- Meeting abstract
- Open Access
Asthma treatment adherence among asthmatic patients in Yazd
© Rahimi et al; licensee BioMed Central Ltd. 2012
- Published: 27 November 2012
- Medication Adherence
- Asthmatic Patient
- Behavioral Intention
- Health Belief
Asthma affects an estimated 300 million people worldwide. Poor compliance with prescribed medication leads to increased morbidity and mortality. The number of asthma cases has more than doubled since 1980 and, nearly 3 million workdays are lost annually due to asthma exacerbations. Non-compliance with therapy is a major impediment to effective asthma management and can lead to failure of treatment. The purpose of the study was to identify the better predictor for adherence behaviors between knowledge of asthma, health beliefs, attitude toward the illness of asthma, and behavioral intention to adhere.
This cross sectional study was conducted among adult asthmatic patients in three private asthma clinics in Yazd city, Iran. Data was collected using face to face interview. During the interview a validated Questionnaire was used to assess patients’ knowledge about ICS,' positive and negative health beliefs and attitudes a about ICS, behavioral intention to comply with treatment, and compliance rate. A 4-item patient-report scale was used to measure medication adherence.
Response rate of participants 94%, adult (≥16 years old) with prescribed ICS reported were included (n=112). Analysis showed that majority of patients (55.5%) was non adherence to their prescribed ICS. Patients’ knowledge toward ICS did not have effect on medication adherence behavior, while patients with positive attitude toward ICS were better adherent with their medication. A simple linear regression identified intention to comply with treatment and positive attitude toward ICS as predictors for adherence behavior.
The findings confirm a relationship between medication attitude and adherence among asthmatic patients.
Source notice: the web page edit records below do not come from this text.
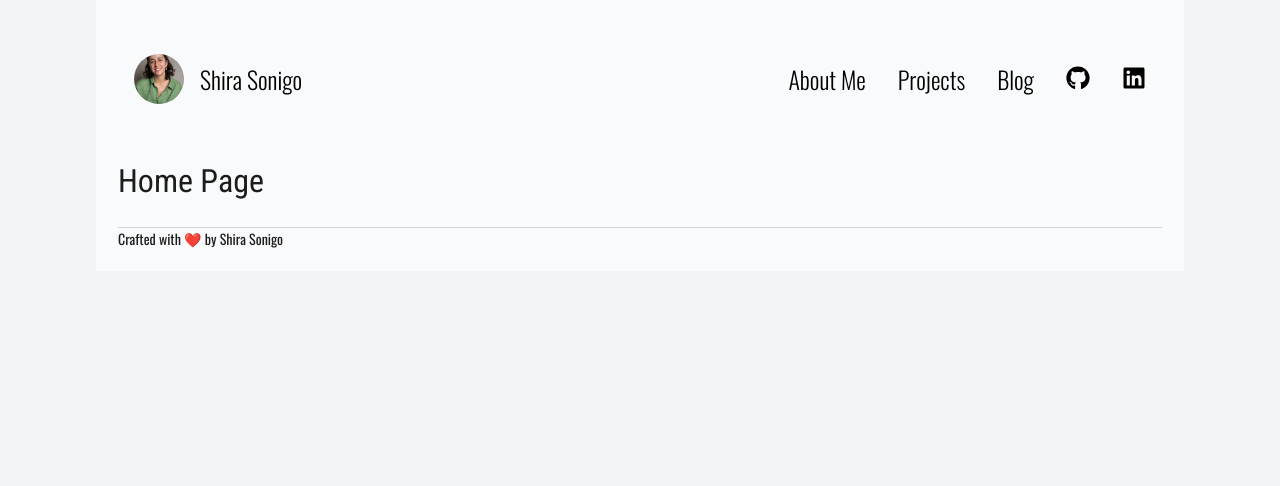
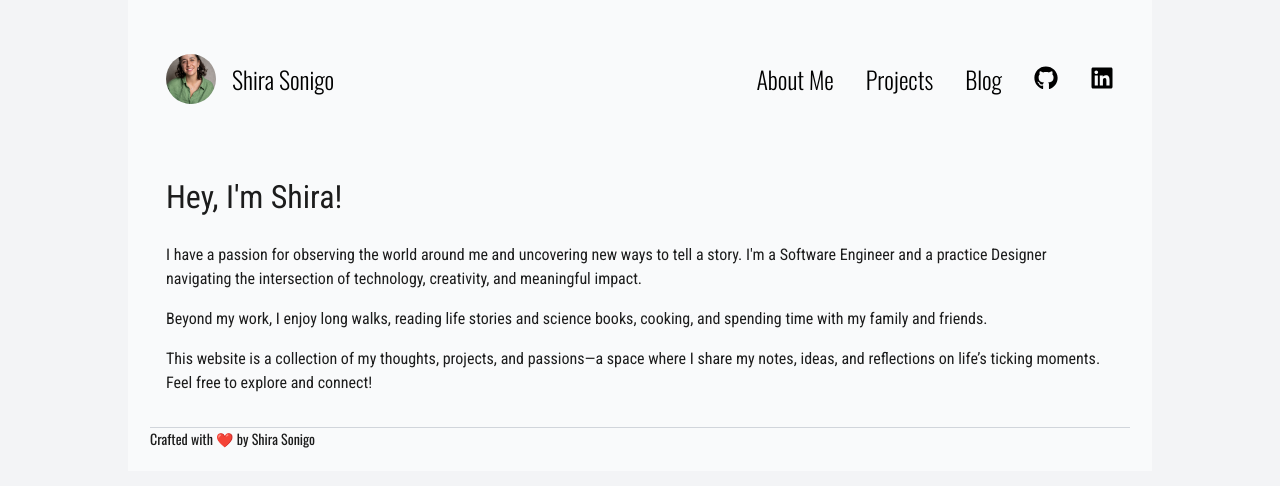
Before and after one commit to shirasonigo1/shirasonigo.com, a Gatsby site: page / in a window 1280 px wide. Built offline with nearby package versions, Linux system fonts and the light colour scheme; Gatsby itself is replaced by a stand-in of ours.

Commit message:
home page

```diff
--- a/src/components/footer.js
+++ b/src/components/footer.js
@@ -1,7 +1,7 @@
 // Footer.js
 import React from 'react';
 import {footerSection} from './layout.module.css'
-import {Link } from 'gatsby'
+
 
 const Footer = () => {
   return (
--- a/src/components/layout.module.css
+++ b/src/components/layout.module.css
@@ -2,8 +2,8 @@
 @import url('https://fonts.googleapis.com/css2?family=Oswald:wght@200..700&family=Roboto+Condensed:ital,wght@0,100..900;1,100..900&display=swap');
 
 .container {
-    margin-left: 6rem;
-    margin-right: 6rem;
+    margin-left: 8rem;
+    margin-right: 8rem;
     background-color: #f9fafb;
     padding: 22px;
     font-family: 'oswald', sans-serif;
@@ -124,3 +124,11 @@ body {
  padding: 1rem 0;
  gap: 1rem;
 }
+
+main {
+  padding: 1rem;
+}
+
+.herodescription {
+  margin-bottom: 1rem;
+}
--- a/src/pages/index.js
+++ b/src/pages/index.js
@@ -2,12 +2,16 @@
 import * as React from 'react'
 import Layout from '../components/layout'
 import Seo from '../components/seo'
+import {herodescription} from '../components/layout.module.css'
 
 // Step 2: Define your component
 const IndexPage = () => {
   return (
-    <Layout pageTitle="Home Page">
-      {/* <p>I'm making this by following the Gatsby Tutorial.</p> */}
+    <Layout pageTitle="Hey, I'm Shira!">
+      <div className={herodescription}>I have a passion for observing the world around me and uncovering new ways to tell a story. I'm a Software Engineer and a practice Designer navigating the intersection of technology, creativity, and meaningful impact.</div>
+      <div className={herodescription}>Beyond my work, I enjoy long walks, reading life stories and science books, cooking, and spending time with my family and friends.
+      </div>
+      <div className={herodescription}>This website is a collection of my thoughts, projects, and passions—a space where I share my notes, ideas, and reflections on life’s ticking moments. Feel free to explore and connect!</div>
     </Layout>
   )
 }
```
A better understanding of patients’ attitude and its impact on adherence may help clinicians counsel effectively to promote adherence.
This article is published under license to BioMed Central Ltd. This is an Open Access article distributed under the terms of the Creative Commons Attribution License (http://creativecommons.org/licenses/by/2.0), which permits unrestricted use, distribution, and reproduction in any medium, provided the original work is properly cited.